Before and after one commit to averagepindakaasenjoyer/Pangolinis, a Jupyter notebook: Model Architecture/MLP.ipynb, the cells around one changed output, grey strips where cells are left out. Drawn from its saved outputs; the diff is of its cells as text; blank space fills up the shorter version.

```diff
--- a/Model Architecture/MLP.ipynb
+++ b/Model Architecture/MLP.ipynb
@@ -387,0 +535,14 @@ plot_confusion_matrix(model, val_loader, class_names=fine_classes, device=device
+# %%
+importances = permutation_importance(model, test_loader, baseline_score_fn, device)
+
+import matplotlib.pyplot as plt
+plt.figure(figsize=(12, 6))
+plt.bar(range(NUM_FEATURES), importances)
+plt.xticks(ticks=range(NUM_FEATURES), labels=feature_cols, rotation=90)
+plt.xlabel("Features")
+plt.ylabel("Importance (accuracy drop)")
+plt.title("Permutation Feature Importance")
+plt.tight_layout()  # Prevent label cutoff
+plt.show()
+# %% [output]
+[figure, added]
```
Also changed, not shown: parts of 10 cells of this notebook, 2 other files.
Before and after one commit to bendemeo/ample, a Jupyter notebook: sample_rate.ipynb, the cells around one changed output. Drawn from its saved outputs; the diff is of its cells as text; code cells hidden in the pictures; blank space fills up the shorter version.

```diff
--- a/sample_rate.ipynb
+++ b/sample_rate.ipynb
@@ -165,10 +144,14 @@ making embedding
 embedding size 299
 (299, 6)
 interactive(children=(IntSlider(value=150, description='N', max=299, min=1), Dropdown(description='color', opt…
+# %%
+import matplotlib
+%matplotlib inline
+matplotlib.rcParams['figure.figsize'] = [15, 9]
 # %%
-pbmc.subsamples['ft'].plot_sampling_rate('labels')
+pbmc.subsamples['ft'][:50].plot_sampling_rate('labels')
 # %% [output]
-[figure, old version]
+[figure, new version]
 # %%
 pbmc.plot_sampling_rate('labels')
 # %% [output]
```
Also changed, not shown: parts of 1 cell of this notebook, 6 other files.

- _WHAT YOU SHOULD DO_
Each line above should be reproduced exactly, with nothing omitted.

- _RESULT OF THE EXERCISE_
Before and after one commit to averagepindakaasenjoyer/Pangolinis, a Jupyter notebook: Model Architecture/MLP.ipynb, the cells around one changed output, grey strips where cells are left out. Drawn from its saved outputs; the diff is of its cells as text; blank space fills up the shorter version.

```diff
--- a/Model Architecture/MLP.ipynb
+++ b/Model Architecture/MLP.ipynb
@@ -387,0 +535,14 @@ plot_confusion_matrix(model, val_loader, class_names=fine_classes, device=device
+# %%
+importances = permutation_importance(model, test_loader, baseline_score_fn, device)
+
+import matplotlib.pyplot as plt
+plt.figure(figsize=(12, 6))
+plt.bar(range(NUM_FEATURES), importances)
+plt.xticks(ticks=range(NUM_FEATURES), labels=feature_cols, rotation=90)
+plt.xlabel("Features")
+plt.ylabel("Importance (accuracy drop)")
+plt.title("Permutation Feature Importance")
+plt.tight_layout()  # Prevent label cutoff
+plt.show()
+# %% [output]
+[figure, added]
```
Also changed, not shown: parts of 10 cells of this notebook, 2 other files.
Before and after one commit to bendemeo/ample, a Jupyter notebook: sample_rate.ipynb, the cells around one changed output. Drawn from its saved outputs; the diff is of its cells as text; code cells hidden in the pictures; blank space fills up the shorter version.

```diff
--- a/sample_rate.ipynb
+++ b/sample_rate.ipynb
@@ -165,10 +144,14 @@ making embedding
 embedding size 299
 (299, 6)
 interactive(children=(IntSlider(value=150, description='N', max=299, min=1), Dropdown(description='color', opt…
+# %%
+import matplotlib
+%matplotlib inline
+matplotlib.rcParams['figure.figsize'] = [15, 9]
 # %%
-pbmc.subsamples['ft'].plot_sampling_rate('labels')
+pbmc.subsamples['ft'][:50].plot_sampling_rate('labels')
 # %% [output]
-[figure, old version]
+[figure, new version]
 # %%
 pbmc.plot_sampling_rate('labels')
 # %% [output]
```
Also changed, not shown: parts of 1 cell of this notebook, 6 other files.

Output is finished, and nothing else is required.